Fire chiefs say the new salary is actually £95,000, a rise of more than £12,000, and that the figure of £103,197 includes back pay.
Phil Lancaster, director of community protection, saw his salary rise from £93,058 to £96,295, with his total remuneration package including pension contributions rising from £118,529 to £122,858. Again, the current salary figure includes back pay.
Ray Khaliq, director of technical services, saw his salary rise from £87,883 to £99,745 with his total remuneration package including pension contributions going from £112,141 to £127,043. The current salary figure includes back pay.
Gary Cawley, director of business development, saw his salary rise from £87,507 to £88,254 and his total remuneration package including pension contributions rose from £111,825 to £112,537. Again, the current salary figure includes back pay.

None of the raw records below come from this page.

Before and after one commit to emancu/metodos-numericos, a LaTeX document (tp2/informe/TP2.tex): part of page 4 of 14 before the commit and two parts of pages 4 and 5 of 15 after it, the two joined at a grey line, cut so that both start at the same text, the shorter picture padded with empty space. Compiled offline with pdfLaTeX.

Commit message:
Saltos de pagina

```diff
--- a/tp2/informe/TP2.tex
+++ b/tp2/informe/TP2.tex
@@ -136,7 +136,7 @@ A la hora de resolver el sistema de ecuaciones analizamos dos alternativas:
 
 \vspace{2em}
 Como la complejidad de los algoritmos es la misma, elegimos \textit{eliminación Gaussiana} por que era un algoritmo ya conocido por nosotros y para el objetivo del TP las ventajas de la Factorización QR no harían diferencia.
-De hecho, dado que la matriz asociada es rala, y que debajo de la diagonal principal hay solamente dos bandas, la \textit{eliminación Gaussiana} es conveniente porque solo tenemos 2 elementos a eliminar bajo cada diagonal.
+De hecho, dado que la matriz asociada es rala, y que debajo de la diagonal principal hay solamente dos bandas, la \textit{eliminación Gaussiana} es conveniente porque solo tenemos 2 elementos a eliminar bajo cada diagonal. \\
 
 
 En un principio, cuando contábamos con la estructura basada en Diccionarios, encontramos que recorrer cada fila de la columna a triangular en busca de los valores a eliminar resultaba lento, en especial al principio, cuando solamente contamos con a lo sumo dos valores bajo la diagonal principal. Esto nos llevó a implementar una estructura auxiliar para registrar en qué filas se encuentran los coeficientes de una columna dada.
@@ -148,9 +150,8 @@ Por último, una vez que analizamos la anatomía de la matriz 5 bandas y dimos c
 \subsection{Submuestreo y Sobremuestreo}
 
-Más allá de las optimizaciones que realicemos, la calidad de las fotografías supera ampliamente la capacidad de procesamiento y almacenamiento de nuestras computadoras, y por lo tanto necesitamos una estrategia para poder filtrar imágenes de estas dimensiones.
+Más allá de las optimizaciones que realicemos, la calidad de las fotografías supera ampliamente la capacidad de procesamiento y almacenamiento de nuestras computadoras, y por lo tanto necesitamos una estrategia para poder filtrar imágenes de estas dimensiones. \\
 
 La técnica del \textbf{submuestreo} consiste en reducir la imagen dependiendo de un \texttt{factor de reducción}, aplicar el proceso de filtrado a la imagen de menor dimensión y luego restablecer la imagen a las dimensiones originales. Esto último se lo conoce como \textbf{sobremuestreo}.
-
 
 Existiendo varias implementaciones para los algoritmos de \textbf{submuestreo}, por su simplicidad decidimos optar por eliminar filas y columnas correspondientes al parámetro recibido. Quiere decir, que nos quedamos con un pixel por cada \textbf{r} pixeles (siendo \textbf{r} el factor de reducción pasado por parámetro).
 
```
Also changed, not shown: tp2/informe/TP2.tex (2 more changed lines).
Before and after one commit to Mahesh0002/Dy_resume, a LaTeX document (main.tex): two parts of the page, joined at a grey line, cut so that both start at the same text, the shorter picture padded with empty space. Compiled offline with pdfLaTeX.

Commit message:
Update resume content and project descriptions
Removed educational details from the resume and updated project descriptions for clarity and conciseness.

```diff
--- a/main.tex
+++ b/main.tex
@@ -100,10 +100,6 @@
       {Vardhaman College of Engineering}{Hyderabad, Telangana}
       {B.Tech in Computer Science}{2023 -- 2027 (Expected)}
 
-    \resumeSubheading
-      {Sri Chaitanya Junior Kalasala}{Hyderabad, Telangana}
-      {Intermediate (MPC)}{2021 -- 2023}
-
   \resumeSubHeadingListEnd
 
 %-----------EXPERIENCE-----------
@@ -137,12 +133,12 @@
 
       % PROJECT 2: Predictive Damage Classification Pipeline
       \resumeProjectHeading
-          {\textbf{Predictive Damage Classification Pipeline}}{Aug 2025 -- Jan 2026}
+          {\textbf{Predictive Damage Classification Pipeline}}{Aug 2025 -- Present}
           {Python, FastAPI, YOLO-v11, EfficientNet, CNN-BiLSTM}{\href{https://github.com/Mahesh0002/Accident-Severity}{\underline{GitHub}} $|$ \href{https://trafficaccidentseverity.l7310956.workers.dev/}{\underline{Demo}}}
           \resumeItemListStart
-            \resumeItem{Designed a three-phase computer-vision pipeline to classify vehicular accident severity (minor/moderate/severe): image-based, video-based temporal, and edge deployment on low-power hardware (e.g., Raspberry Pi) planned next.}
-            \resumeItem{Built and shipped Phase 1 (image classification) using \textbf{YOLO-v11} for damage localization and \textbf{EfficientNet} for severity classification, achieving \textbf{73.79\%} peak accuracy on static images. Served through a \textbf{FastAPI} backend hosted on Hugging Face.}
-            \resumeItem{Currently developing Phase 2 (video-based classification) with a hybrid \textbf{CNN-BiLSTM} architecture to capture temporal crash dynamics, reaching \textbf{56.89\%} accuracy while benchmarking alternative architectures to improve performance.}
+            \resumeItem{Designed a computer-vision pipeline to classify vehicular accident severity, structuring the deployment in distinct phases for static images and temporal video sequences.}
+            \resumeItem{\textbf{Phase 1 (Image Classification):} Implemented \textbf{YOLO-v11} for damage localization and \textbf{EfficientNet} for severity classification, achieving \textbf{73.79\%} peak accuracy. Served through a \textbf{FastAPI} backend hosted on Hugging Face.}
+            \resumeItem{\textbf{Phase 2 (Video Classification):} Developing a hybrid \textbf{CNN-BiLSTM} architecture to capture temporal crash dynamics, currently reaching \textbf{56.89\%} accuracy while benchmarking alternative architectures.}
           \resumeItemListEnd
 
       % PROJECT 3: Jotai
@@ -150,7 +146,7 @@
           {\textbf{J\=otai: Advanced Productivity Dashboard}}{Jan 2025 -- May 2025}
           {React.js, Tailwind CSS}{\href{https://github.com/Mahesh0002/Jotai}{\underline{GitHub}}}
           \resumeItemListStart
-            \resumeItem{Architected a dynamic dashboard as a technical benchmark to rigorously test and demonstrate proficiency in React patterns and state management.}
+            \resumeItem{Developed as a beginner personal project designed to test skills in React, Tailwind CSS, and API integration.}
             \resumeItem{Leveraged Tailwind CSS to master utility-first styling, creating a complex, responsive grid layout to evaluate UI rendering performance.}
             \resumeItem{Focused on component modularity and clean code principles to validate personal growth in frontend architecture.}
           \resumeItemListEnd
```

A source told the Mail: “The lads had not had a rise since 2009 until this year, but for some of the senior officers to be getting big pay rises is galling.
“There is a lot of anger and disappointment over the pension issue.
“A lot of the lads are being told they have to do extra years. It is like being in the last year of paying your mortgage to then be told that you have to pay another five years.
“Then within that extra five years they could end up getting injured and then have to retire through ill-health and miss out on some of their pension.”
Earlier this week the Fire Brigades’ Union (FBU) announced members will take part in industrial action for four hours – from noon to 4pm on Wednesday.
Union bosses say the current proposals would see firefighters who retire or are forced out of work at 55 losing about 50 per cent of their pensions.
Auxiliary firefighters have been receiving training over the last few weeks in all of the activities they will be required to do as they support professional firefighters who aren’t involved in the strike action.